** ENTRIES PROVIDED follows **

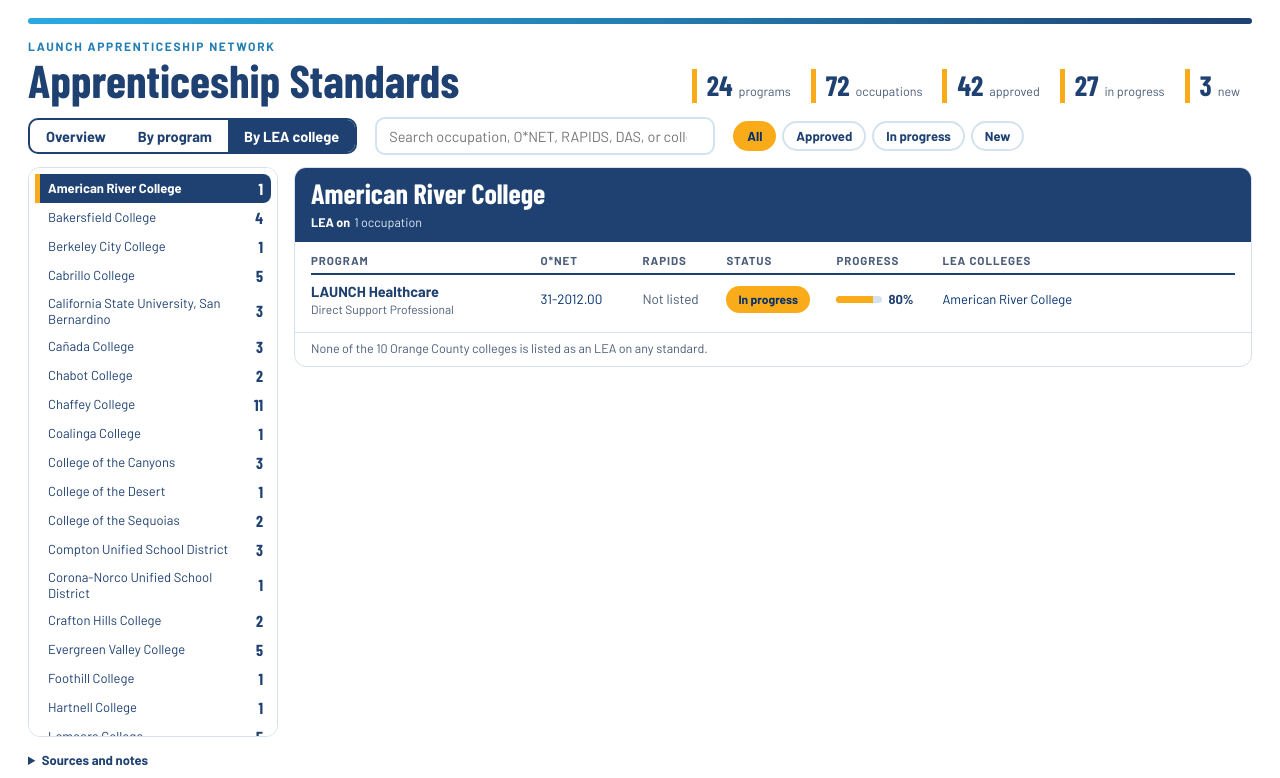
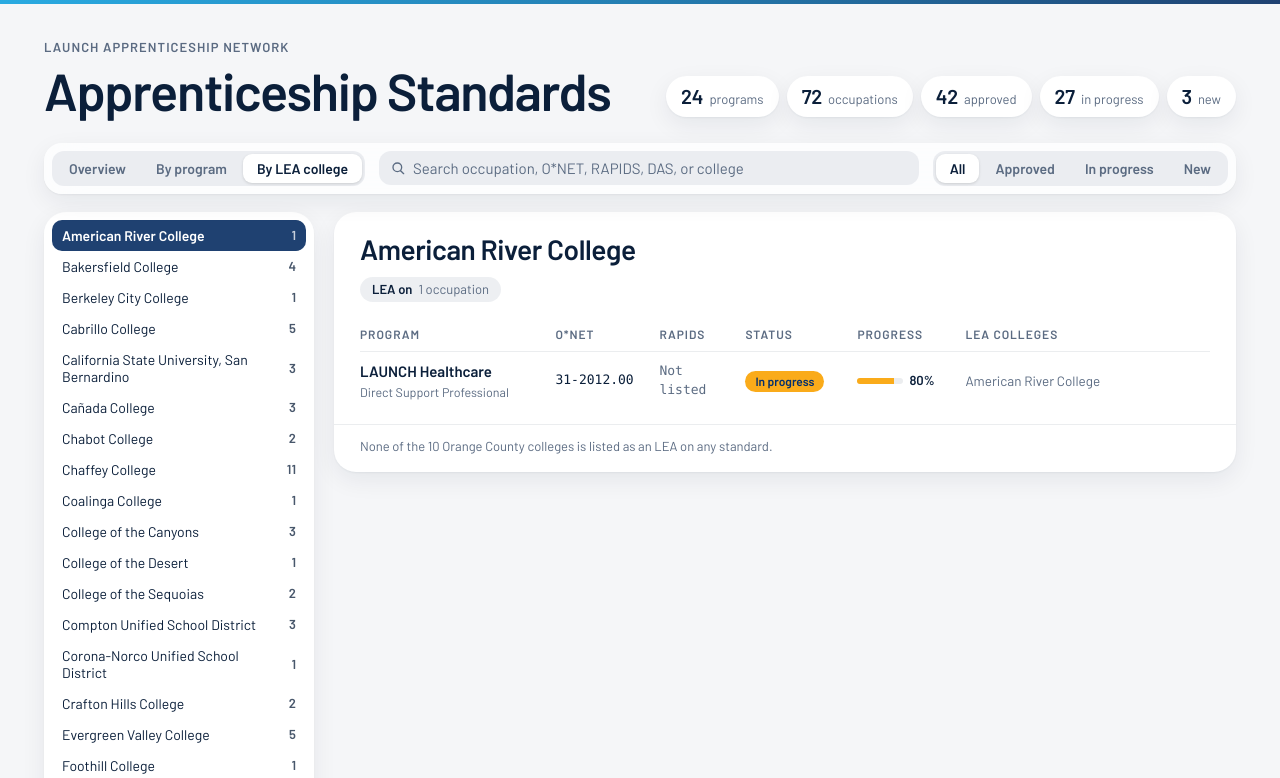
Before and after one commit to launchapprenticeshipOC/launchapprenticeshipOC, a plain HTML site: page DASapprovedStandards/index.html in a window 1280 px wide. Both pictures are taken after a click on the button "By LEA college". Shown: the top 778 px of the page. Drawn offline with nearby package versions, Linux system fonts and the light colour scheme.

Commit message:
Refactor HTML and CSS for improved layout and styles

```diff
--- a/DASapprovedStandards/index.html
+++ b/DASapprovedStandards/index.html
@@ -1,121 +1,130 @@
+<!DOCTYPE html>
+<html lang="en">
+<head>
 <meta charset="utf-8">
 <meta name="viewport" content="width=device-width, initial-scale=1">
 <title>LAUNCH Apprenticeship Standards</title>
 <link rel="preconnect" href="https://fonts.googleapis.com">
 <link rel="preconnect" href="https://fonts.gstatic.com" crossorigin>
-<link href="https://fonts.googleapis.com/css2?family=Barlow:wght@400;500;700&family=Barlow+Condensed:wght@600;700&display=swap" rel="stylesheet">
+<link href="https://fonts.googleapis.com/css2?family=Barlow:wght@400;500;600;700&display=swap" rel="stylesheet">
 <style>
 :root{
   --sky:#29AAE1; --blue:#247EB2; --deep:#1F4171; --navy:#032F6E; --orange:#FAAB1A;
-  --bg:#ffffff; --ink:#032F6E; --head:#1F4171; --muted:#4A5C78; --card:#ffffff; --line:#D3E2EE; --tint:#EAF5FC; --tint2:#CFE8F7;
-  --display:"Barlow Condensed","Arial Narrow","Roboto Condensed",Impact,sans-serif;
-  --body:"Barlow","Segoe UI",Roboto,Arial,sans-serif;
+  --bg:#F5F6F8; --card:#FFFFFF; --ink:#0B1F3A; --muted:#5B6B82; --hair:rgba(11,31,58,.08); --fill:rgba(60,80,110,.09);
+  --glass:rgba(255,255,255,.74); --seg-on:#FFFFFF; --acc:#247EB2; --sel:#1F4171; --selink:#FFFFFF;
+  --sh:0 1px 2px rgba(11,31,58,.05),0 8px 24px rgba(11,31,58,.07);
+  --sh2:0 2px 4px rgba(11,31,58,.06),0 14px 34px rgba(11,31,58,.12);
+  --font:"Barlow","Helvetica Neue",-apple-system,BlinkMacSystemFont,"Segoe UI",Roboto,Arial,sans-serif;
 }
 @media (prefers-color-scheme: dark){
-  :root{--bg:#06162C;--ink:#FFFFFF;--head:#FFFFFF;--muted:#B7C8DE;--card:#0C2441;--line:#274A74;--tint:#10305A;--tint2:#18457D}
+  :root{--bg:#050D1A;--card:#0F1B2F;--ink:#F2F6FB;--muted:#9FB1C8;--hair:rgba(255,255,255,.09);--fill:rgba(255,255,255,.08);--glass:rgba(15,27,47,.74);--seg-on:#26385A;--acc:#29AAE1;--sel:#26385A;--selink:#F2F6FB;
+    --sh:0 1px 2px rgba(0,0,0,.4),0 8px 24px rgba(0,0,0,.35);--sh2:0 2px 4px rgba(0,0,0,.45),0 14px 34px rgba(0,0,0,.5)}
 }
 *{box-sizing:border-box}
-body{margin:0;background:var(--bg);color:var(--ink);font-family:var(--body);font-size:14.5px;line-height:1.4}
+html{-webkit-text-size-adjust:100%}
+body{margin:0;background:var(--bg);color:var(--ink);font-family:var(--font);font-size:15px;line-height:1.45;-webkit-font-smoothing:antialiased}
 button,input{font-family:inherit}
-.wrap{max-width:1280px;margin:0 auto;padding:18px 28px 28px}
-.bar{height:6px;border-radius:3px;background:linear-gradient(90deg,#29AAE1,#247EB2,#1F4171);margin-bottom:14px}
-.top{display:flex;flex-wrap:wrap;gap:10px 28px;align-items:flex-end;justify-content:space-between}
-.eyebrow{font-weight:700;letter-spacing:.14em;text-transform:uppercase;font-size:12px;color:var(--blue)}
-@media (prefers-color-scheme: dark){.eyebrow{color:var(--sky)}}
-h1{font-family:var(--display);font-weight:700;font-size:clamp(32px,5vw,46px);line-height:1;margin:2px 0 0;color:var(--head)}
+button:focus-visible,input:focus-visible,summary:focus-visible{outline:3px solid var(--orange);outline-offset:2px;border-radius:10px}
+.topband{height:4px;background:linear-gradient(90deg,#29AAE1,#247EB2,#1F4171)}
+.wrap{max-width:1240px;margin:0 auto;padding:0 24px 36px}
+.top{display:flex;flex-wrap:wrap;gap:14px 28px;align-items:flex-end;justify-content:space-between;padding:34px 0 4px}
+.eyebrow{font-weight:600;font-size:13px;letter-spacing:.08em;text-transform:uppercase;color:var(--muted)}
+h1{font-weight:600;font-size:clamp(34px,5vw,52px);line-height:1.04;letter-spacing:-.025em;margin:6px 0 0}
 .stats{display:flex;flex-wrap:wrap;gap:8px}
-.stat{border-left:5px solid var(--orange);padding:2px 12px 2px 10px}
-.stat b{font-family:var(--display);font-size:28px;line-height:1;color:var(--head);margin-right:6px}
-.stat span{font-size:12.5px;color:var(--muted)}
-.tools{display:flex;flex-wrap:wrap;gap:10px 18px;align-items:center;margin:14px 0 12px}
-.tog{display:inline-flex;border:2px solid var(--deep);border-radius:10px;overflow:hidden}
-@media (prefers-color-scheme: dark){.tog{border-color:var(--sky)}}
-.tog button{font-weight:700;font-size:14.5px;padding:7px 16px;border:0;background:transparent;color:var(--head);cursor:pointer}
-.tog button[aria-pressed="true"]{background:var(--deep);color:#fff}
-@media (prefers-color-scheme: dark){.tog button[aria-pressed="true"]{background:var(--blue)}}
-button:focus-visible,input:focus-visible{outline:3px solid var(--orange);outline-offset:2px}
-.tog button:focus-visible{outline-offset:-3px}
-.search{flex:1 1 220px;max-width:340px}
-.search input{width:100%;font-size:14.5px;padding:8px 12px;border:2px solid var(--line);border-radius:10px;background:var(--card);color:var(--ink)}
-.flt{display:flex;gap:6px;flex-wrap:wrap}
-.flt button{font-weight:700;font-size:13px;padding:5px 12px;border-radius:999px;border:2px solid var(--line);background:transparent;color:var(--head);cursor:pointer}
-.flt button[aria-pressed="true"]{border-color:var(--orange);background:var(--orange);color:var(--navy)}
-.pill{font-weight:700;font-size:12px;padding:3px 10px;border-radius:999px;white-space:nowrap;display:inline-block;border:2px solid transparent}
+.stat{display:flex;align-items:baseline;gap:6px;background:var(--card);box-shadow:var(--sh);border-radius:999px;padding:6px 15px}
+.stat b{font-weight:600;font-size:20px;letter-spacing:-.01em}
+.stat span{font-size:13px;color:var(--muted)}
+.tools{position:sticky;top:10px;z-index:20;display:flex;flex-wrap:wrap;gap:10px 14px;align-items:center;margin:22px 0 18px;padding:8px;border-radius:18px;background:var(--glass);-webkit-backdrop-filter:saturate(180%) blur(18px);backdrop-filter:saturate(180%) blur(18px);box-shadow:var(--sh)}
+.tog,.flt{display:inline-flex;gap:2px;background:var(--fill);border-radius:12px;padding:3px}
+.tog button,.flt button{border:0;background:transparent;color:var(--muted);font-weight:600;font-size:14px;padding:6px 14px;border-radius:9px;cursor:pointer;white-space:nowrap}
+.tog button[aria-pressed="true"],.flt button[aria-pressed="true"]{background:var(--seg-on);color:var(--ink);box-shadow:0 1px 3px rgba(0,0,0,.14)}
+.search{position:relative;flex:1 1 220px;min-width:200px}
+.search svg{position:absolute;left:11px;top:50%;transform:translateY(-50%);width:16px;height:16px;color:var(--muted)}
+.search input{width:100%;font-size:15px;padding:8px 12px 8px 34px;border:0;border-radius:12px;background:var(--fill);color:var(--ink)}
+.search input::placeholder{color:var(--muted)}
+.flt{margin-left:auto}
+.pill{font-weight:600;font-size:12px;padding:2px 10px;border-radius:999px;white-space:nowrap;display:inline-block}
 .pill.Approved{background:var(--sky);color:var(--navy)}
 .pill.P{background:var(--orange);color:var(--navy)}
-.pill.New{background:#fff;color:var(--navy);border-color:var(--blue)}
-@media (prefers-color-scheme: dark){.pill.New{background:transparent;color:#fff;border-color:var(--sky)}}
-
-.sec{margin:0 0 14px}
-.sec h3{font-family:var(--display);font-weight:700;font-size:22px;margin:0 0 6px;color:var(--head);display:flex;align-items:center;gap:10px}
-.sec h3::after{content:"";flex:1;height:2px;background:var(--line)}
-.tiles{display:grid;grid-template-columns:repeat(auto-fill,minmax(262px,1fr));gap:10px}
-.tile{display:block;text-align:left;width:100%;background:var(--card);border:1px solid var(--line);border-left:6px solid var(--deep);border-radius:0 10px 10px 0;padding:8px 12px 9px;cursor:pointer;color:var(--ink)}
-.tile:hover{background:var(--tint)}
-.tile.fo{border-left-color:var(--orange);box-shadow:0 0 0 2px var(--orange) inset}
-.tile b{display:block;font-size:14px;line-height:1.2;color:var(--head)}
-.tile .m{display:flex;justify-content:space-between;gap:8px;font-size:12.5px;color:var(--muted);margin-top:3px}
-.seg{display:flex;height:7px;border-radius:4px;overflow:hidden;background:var(--line);margin-top:6px}
-.seg i{display:block;height:100%}
-.seg .a{background:var(--sky)}.seg .p{background:var(--orange)}.seg .n{background:var(--blue);opacity:.45}
-
-.split{display:grid;grid-template-columns:250px minmax(0,1fr);gap:16px;align-items:start}
-.rail{border:1px solid var(--line);border-radius:12px;padding:6px;background:var(--card);max-height:calc(100vh - 230px);min-height:260px;overflow:auto}
-.rail h4{margin:8px 6px 3px;font-size:11.5px;letter-spacing:.08em;text-transform:uppercase;color:var(--muted)}
-.rail h4:first-child{margin-top:2px}
-.rail button{display:flex;align-items:center;justify-content:space-between;gap:8px;width:100%;text-align:left;background:transparent;border:0;border-left:5px solid transparent;border-radius:0 8px 8px 0;padding:5px 8px;font-size:13px;color:var(--head);cursor:pointer}
-.rail button:hover{background:var(--tint)}
-.rail button[aria-current="true"]{background:var(--deep);color:#fff;border-left-color:var(--orange);font-weight:700}
-.rail .n{font-family:var(--display);font-size:16px;font-weight:700}
-.card{background:var(--card);border:1px solid var(--line);border-radius:12px;overflow:hidden}
-.band{background:var(--deep);color:#fff;padding:11px 16px 10px}
-.band h2{font-family:var(--display);font-weight:700;font-size:28px;line-height:1.05;margin:0}
-.meta{display:flex;flex-wrap:wrap;gap:2px 20px;margin-top:6px;font-size:12.5px;color:#DCE9F5;align-items:center}
-.meta em{font-style:normal;font-weight:700;color:#fff;margin-right:4px}
-.pb{display:inline-block;width:80px;height:8px;border-radius:4px;background:rgba(255,255,255,.25);vertical-align:middle;margin:0 6px 0 2px;overflow:hidden}
+.pill.New{background:transparent;color:var(--ink);box-shadow:inset 0 0 0 1.5px var(--acc)}
+.sec{margin:0 0 26px}
+.sec h3{font-weight:600;font-size:12.5px;letter-spacing:.08em;text-transform:uppercase;color:var(--muted);margin:0 4px 10px}
+.tiles{display:grid;grid-template-columns:repeat(auto-fill,minmax(250px,1fr));gap:12px}
+.tile{position:relative;display:block;text-align:left;width:100%;background:var(--card);border:0;border-radius:18px;box-shadow:var(--sh);padding:14px 16px 15px;cursor:pointer;color:var(--ink)}
+.tile:hover{box-shadow:var(--sh2)}
+.tile b{display:block;font-weight:600;font-size:16px;line-height:1.25;letter-spacing:-.01em;padding-right:44px}
+.tile .m{display:flex;justify-content:space-between;gap:8px;font-size:13px;color:var(--muted);margin-top:6px}
+.tile .focus{position:absolute;top:12px;right:12px;font-size:11px;font-weight:600;background:var(--orange);color:var(--navy);border-radius:999px;padding:1px 9px}
+.sbar{display:flex;height:6px;border-radius:3px;overflow:hidden;background:var(--fill);margin-top:11px}
+.sbar i{display:block;height:100%}
+.sbar .a{background:var(--sky)}.sbar .p{background:var(--orange)}.sbar .n{background:var(--acc);opacity:.45}
+.split{display:grid;grid-template-columns:270px minmax(0,1fr);gap:20px;align-items:start}
+.rail{background:var(--card);border-radius:22px;box-shadow:var(--sh);padding:8px;max-height:calc(100vh - 110px);min-height:260px;overflow:auto;position:sticky;top:84px}
+.rail h4{margin:12px 10px 4px;font-size:12px;letter-spacing:.08em;text-transform:uppercase;color:var(--muted);font-weight:600}
+.rail h4:first-child{margin-top:6px}
+.rail button{display:flex;align-items:center;justify-content:space-between;gap:8px;width:100%;text-align:left;background:transparent;border:0;border-radius:10px;padding:7px 10px;font-size:14px;color:var(--ink);cursor:pointer}
+.rail button:hover{background:var(--fill)}
+.rail button[aria-current="true"]{background:var(--sel);color:var(--selink);font-weight:600}
+.rail .n{font-weight:600;font-size:13px;opacity:.75}
+.card{background:var(--card);border-radius:22px;box-shadow:var(--sh);overflow:hidden}
+.band{padding:22px 26px 10px}
+.band h2{font-weight:600;font-size:28px;line-height:1.1;letter-spacing:-.015em;margin:0}
+.meta{display:flex;flex-wrap:wrap;gap:8px 8px;margin-top:12px;font-size:13px;color:var(--muted);align-items:center}
+.meta>span{display:inline-flex;align-items:center;gap:6px;background:var(--fill);border-radius:999px;padding:3px 12px}
+.meta em{font-style:normal;font-weight:600;color:var(--ink)}
+.pb{display:inline-block;width:70px;height:7px;border-radius:4px;background:var(--hair);vertical-align:middle;overflow:hidden}
 .pb i{display:block;height:100%;background:var(--sky)}
-.rows{padding:2px 16px 8px}
-.row,.hd{display:grid;grid-template-columns:minmax(0,1.5fr) 92px 74px 100px 96px minmax(0,2fr);gap:10px;align-items:center;padding:6px 0}
-.hd{font-weight:700;font-size:11.5px;letter-spacing:.08em;text-transform:uppercase;color:var(--muted);border-bottom:2px solid var(--head);padding:8px 0 5px}
-.row{border-top:1px solid var(--line)}
+.rows{padding:6px 26px 14px}
+.row,.hd{display:grid;grid-template-columns:minmax(0,1.5fr) 92px 74px 100px 96px minmax(0,2fr);gap:12px;align-items:center;padding:9px 0}
+.hd{font-weight:600;font-size:12px;letter-spacing:.08em;text-transform:uppercase;color:var(--muted);border-bottom:1px solid var(--hair);padding:8px 0}
+.row{border-top:1px solid var(--hair)}
 .hd+.row{border-top:0}
-.row .oc{font-weight:700;color:var(--head)}
-.row .oc small{display:block;font-weight:400;font-size:12px;color:var(--muted)}
-.code{font-family:"Barlow",Consolas,monospace;font-size:13.5px}
+.row .oc{font-weight:600}
+.row .oc small{display:block;font-weight:400;font-size:12.5px;color:var(--muted)}
+.code{font-family:ui-monospace,SFMono-Regular,Menlo,Consolas,monospace;font-size:13px}
 .nl{color:var(--muted)}
-.pr{display:flex;align-items:center;gap:6px;font-weight:700;color:var(--head);font-size:13px}
-.pr span.t{display:inline-block;width:46px;height:7px;border-radius:4px;background:var(--line);overflow:hidden}
+.pr{display:flex;align-items:center;gap:6px;font-weight:600;font-size:13px}
+.pr span.t{display:inline-block;width:46px;height:6px;border-radius:3px;background:var(--hair);overflow:hidden}
 .pr span.t i{display:block;height:100%}
-.pr .Approved i{background:var(--sky)}.pr .P i{background:var(--orange)}.pr .New i{background:var(--blue)}
-.lea{font-size:13px}
-.note{padding:7px 16px 9px;font-size:12.5px;color:var(--muted);border-top:1px solid var(--line)}
-.empty{padding:18px 16px;color:var(--muted)}
-.cnt{margin:0 0 8px;font-weight:700;color:var(--head)}
-details{margin-top:14px;max-width:100ch;font-size:13px;color:var(--muted)}
-summary{cursor:pointer;font-weight:700;color:var(--head)}
-details p{margin:6px 0}
+.pr .Approved i{background:var(--sky)}.pr .P i{background:var(--orange)}.pr .New i{background:var(--acc)}
+.lea{font-size:13.5px;color:var(--muted)}
+.note{padding:12px 26px 16px;font-size:13px;color:var(--muted);border-top:1px solid var(--hair)}
+.empty{padding:22px 26px;color:var(--muted)}
+.cnt{margin:0 4px 10px;font-weight:600}
+details{margin-top:22px;max-width:100ch;font-size:13.5px;color:var(--muted)}
+summary{cursor:pointer;font-weight:600;color:var(--ink)}
+details p{margin:8px 0}
+@media (prefers-reduced-motion:no-preference){.tile{transition:box-shadow .2s ease}}
 @media (max-width:860px){
-  .wrap{padding:14px 14px 24px}
+  .wrap{padding:0 16px 28px}
+  .top{padding-top:24px}
   .split{grid-template-columns:1fr}
-  .rail{max-height:200px}
+  .rail{position:static;max-height:220px}
+  .flt{margin-left:0}
+  .band{padding:18px 18px 8px}.rows{padding:4px 18px 12px}.note{padding:12px 18px 14px}
   .row,.hd{grid-template-columns:minmax(0,1fr) auto;grid-template-areas:"o s" "n r" "l l"}
   .hd{display:none}
   .row .oc{grid-area:o}.row .st{grid-area:s;justify-self:end}.row .on{grid-area:n}.row .rp{grid-area:r;justify-self:end}.row .pr{display:none}.row .lea{grid-area:l}
 }
 </style>
+</head>
+<body>
+<div class="topband" role="presentation"></div>
 <div class="wrap">
-  <div class="bar" role="presentation"></div>
-  <div class="top">
+  <header class="top">
     <div><div class="eyebrow">LAUNCH Apprenticeship Network</div><h1>Apprenticeship Standards</h1></div>
     <div class="stats" id="stats"></div>
-  </div>
+  </header>
   <div class="tools">
     <div class="tog" role="group" aria-label="View">
       <button type="button" data-v="ov" aria-pressed="true">Overview</button>
       <button type="button" data-v="pr" aria-pressed="false">By program</button>
       <button type="button" data-v="co" aria-pressed="false">By LEA college</button>
     </div>
-    <div class="search"><input type="search" id="q" placeholder="Search occupation, O*NET, RAPIDS, DAS, or college" aria-label="Search standards"></div>
+    <div class="search">
+      <svg viewBox="0 0 24 24" fill="none" stroke="currentColor" stroke-width="2" stroke-linecap="round" aria-hidden="true"><circle cx="11" cy="11" r="6.5"/><path d="M16 16l4.5 4.5"/></svg>
+      <input type="search" id="q" placeholder="Search occupation, O*NET, RAPIDS, DAS, or college" aria-label="Search standards">
+    </div>
     <div class="flt" role="group" aria-label="Filter by occupation status">
       <button type="button" data-f="all" aria-pressed="true">All</button>
       <button type="button" data-f="Approved" aria-pressed="false">Approved</button>
@@ -128,10 +137,10 @@ details p{margin:6px 0}
     <summary>Sources and notes</summary>
     <p>Built from the LAUNCH Standards sheet in Smartsheet (124 rows), read on October 28, 2026. Each program is a DAS standard with its occupations. Status, O*NET and RAPIDS codes, progress, and LEA colleges are as listed on the sheet. Progress is the occupation's DAS approval progress.</p>
     <p>Sector groups are for navigation only and are not on the sheet. LEA names include a few school districts and one university. Blank O*NET or RAPIDS codes are shown as not listed. Three programs have no occupations listed yet. Industrial Technology and Manufacturing also lists Cabinetmaker, HVAC Installer, and Guitar Builder at the program level, with no occupation rows.</p>
-    <p>This board does not reproduce the LAUNCH wordmark. Place the official logo file on white.</p>
   </details>
 </div>
 <script>
+
 var A="Approved",P="In progress",N="New";
 var SEC={h:"Healthcare and human services",e:"Education",b:"IT, business, food, and hospitality",i:"Industrial, automotive, and manufacturing"};
 var PR=[
@@ -251,7 +260,7 @@ function ov(){
     h+='<div class="sec"><h3>'+SEC[k]+'</h3><div class="tiles">';
     ps.forEach(function(p){
       var a=p.o.filter(function(o){return o[3]===A}).length,pr=p.o.filter(function(o){return o[3]===P}).length,nw=p.o.filter(function(o){return o[3]===N}).length,t=p.o.length||1;
-      h+='<button type="button" class="tile'+(p.fo?' fo':'')+'" data-p="'+p.id+'"><b>'+esc(p.n)+'</b><div class="m"><span>DAS '+(p.das||"not assigned")+'</span><span>'+(p.o.length?p.o.length+(p.o.length===1?' occupation':' occupations'):'No occupations yet')+'</span></div><div class="seg" role="img" aria-label="'+a+' approved, '+pr+' in progress, '+nw+' new"><i class="a" style="width:'+(a/t*100)+'%"></i><i class="p" style="width:'+(pr/t*100)+'%"></i><i class="n" style="width:'+(nw/t*100)+'%"></i></div></button>';
+      h+='<button type="button" class="tile'+(p.fo?' fo':'')+'" data-p="'+p.id+'"><b>'+esc(p.n)+'</b>'+(p.fo?'<span class="focus">Focus</span>':'')+'<div class="m"><span>DAS '+(p.das||"not assigned")+'</span><span>'+(p.o.length?p.o.length+(p.o.length===1?' occupation':' occupations'):'No occupations yet')+'</span></div><div class="sbar" role="img" aria-label="'+a+' approved, '+pr+' in progress, '+nw+' new"><i class="a" style="width:'+(a/t*100)+'%"></i><i class="p" style="width:'+(pr/t*100)+'%"></i><i class="n" style="width:'+(nw/t*100)+'%"></i></div></button>';
     });
     h+='</div></div>';
   });
@@ -319,3 +328,5 @@ V.addEventListener("click",function(e){
 });
 render();
 </script>
+</body>
+</html>
```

** End of ENTRIES PROVIDED **

**EXERCISE AIM**
Take each line above that holds the string "transform" and copy it.

**RESULT**
-.eyebrow{font-weight:700;letter-spacing:.14em;text-transform:uppercase;font-size:12px;color:var(--blue)}
+.eyebrow{font-weight:600;font-size:13px;letter-spacing:.08em;text-transform:uppercase;color:var(--muted)}
+.search svg{position:absolute;left:11px;top:50%;transform:translateY(-50%);width:16px;height:16px;color:var(--muted)}
-.rail h4{margin:8px 6px 3px;font-size:11.5px;letter-spacing:.08em;text-transform:uppercase;color:var(--muted)}
+.sec h3{font-weight:600;font-size:12.5px;letter-spacing:.08em;text-transform:uppercase;color:var(--muted);margin:0 4px 10px}
+.rail h4{margin:12px 10px 4px;font-size:12px;letter-spacing:.08em;text-transform:uppercase;color:var(--muted);font-weight:600}
-.hd{font-weight:700;font-size:11.5px;letter-spacing:.08em;text-transform:uppercase;color:var(--muted);border-bottom:2px solid var(--head);padding:8px 0 5px}
+.hd{font-weight:600;font-size:12px;letter-spacing:.08em;text-transform:uppercase;color:var(--muted);border-bottom:1px solid var(--hair);padding:8px 0}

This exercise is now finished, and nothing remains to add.